 We agree with defendant, however, that the court erred in denying that part of his motion seeking to suppress the two written statements he gave after receiving Miranda warnings.   The court granted that part of defendant's motion seeking to suppress oral statements defendant made while in custody before receiving Miranda warnings, and the first of the two written statements reduced those oral statements to writing.   Although defendant did not admit culpability in the oral statements or the first written statement, he admitted that he was with one codefendant at the apartment at the time the crimes occurred, and he claimed to have been a victim.   Defendant gave the second written statement after a break of 10 to 15 minutes, admitting that he participated in the crimes.   We conclude that the written statements were given in “a single continuous chain of events” and therefore must be suppressed (People v. Chapple, 38 N.Y.2d 112, 114, 378 N.Y.S.2d 682, 341 N.E.2d 243;  see People v. Bethea, 67 N.Y.2d 364, 367-368, 502 N.Y.S.2d 713, 493 N.E.2d 937;  People v. Evans, 294 A.D.2d 918, 919, 741 N.Y.S.2d 811, lv. dismissed 98 N.Y.2d 768, 752 N.Y.S.2d 8, 781 N.E.2d 920;  People v. Moyer, 292 A.D.2d 793, 794-795, 738 N.Y.S.2d 810;  cf. People v. Paulman, 11 A.D.3d 878, 782 N.Y.S.2d 884, lv. granted 3 N.Y.3d 759, 788 N.Y.S.2d 676, 821 N.E.2d 981).  “[T]he mandate of N.Y. Constitution, article I, § 6 that ‘[n]o person ․ shall ․ be compelled in any criminal case to be a witness against himself’ would have little deterrent effect if the police know that they can as part of a continuous chain of events question a suspect in custody without [Miranda ] warning[s], provided only [that] they thereafter question him or her again after warnings have been given” (Bethea, 67 N.Y.2d at 366, 502 N.Y.S.2d 713, 493 N.E.2d 937).   We therefore reverse the judgment, vacate the Alford plea, grant that part of defendant's motion seeking to suppress the statements in its entirety and remit the matter to County Court for further proceedings on the indictment.

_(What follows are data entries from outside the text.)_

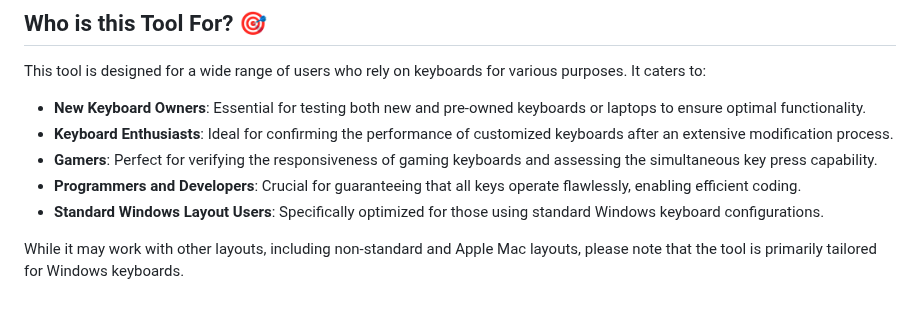
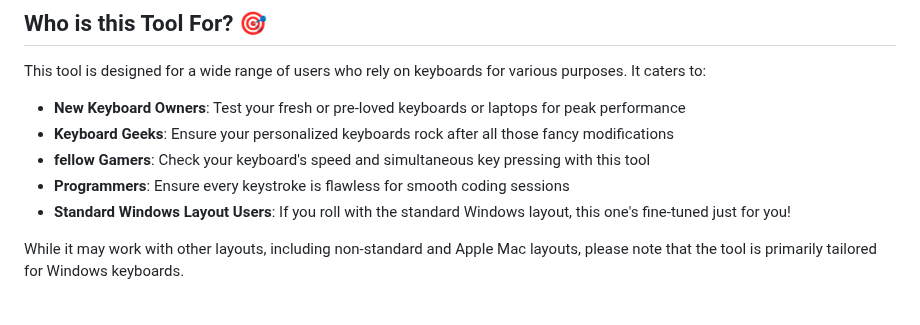
Before and after one commit to Mostafa-Abbasi/KeyboardTester, a Markdown page: readme.md, the part around the change. Rendered like a GitHub page.

```diff
--- a/readme.md
+++ b/readme.md
@@ -28,11 +28,11 @@ Just head over to __[Online Keyboard Tester Website](https://mostafa-abbasi.gith
 
 This tool is designed for a wide range of users who rely on keyboards for various purposes. It caters to:
 
-- **New Keyboard Owners**: Essential for testing both new and pre-owned keyboards or laptops to ensure optimal functionality.
-- **Keyboard Enthusiasts**: Ideal for confirming the performance of customized keyboards after an extensive modification process.
-- **Gamers**: Perfect for verifying the responsiveness of gaming keyboards and assessing the simultaneous key press capability.
-- **Programmers and Developers**: Crucial for guaranteeing that all keys operate flawlessly, enabling efficient coding.
-- **Standard Windows Layout Users**: Specifically optimized for those using standard Windows keyboard configurations.
+- **New Keyboard Owners**: Test your fresh or pre-loved keyboards or laptops for peak performance
+- **Keyboard Geeks**: Ensure your personalized keyboards rock after all those fancy modifications
+- **fellow Gamers**: Check your keyboard's speed and simultaneous key pressing with this tool
+- **Programmers**: Ensure every keystroke is flawless for smooth coding sessions
+- **Standard Windows Layout Users**:  If you roll with the standard Windows layout, this one's fine-tuned just for you!
 
 While it may work with other layouts, including non-standard and Apple Mac layouts, please note that the tool is primarily tailored for Windows keyboards.
 <br/><br/>
```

It is hereby ORDERED that the judgment so appealed from be and the same hereby is unanimously reversed on the law, the plea is vacated, that part of the motion seeking to suppress the statements is granted in its entirety, and the matter is remitted to Wayne County Court for further proceedings on the indictment.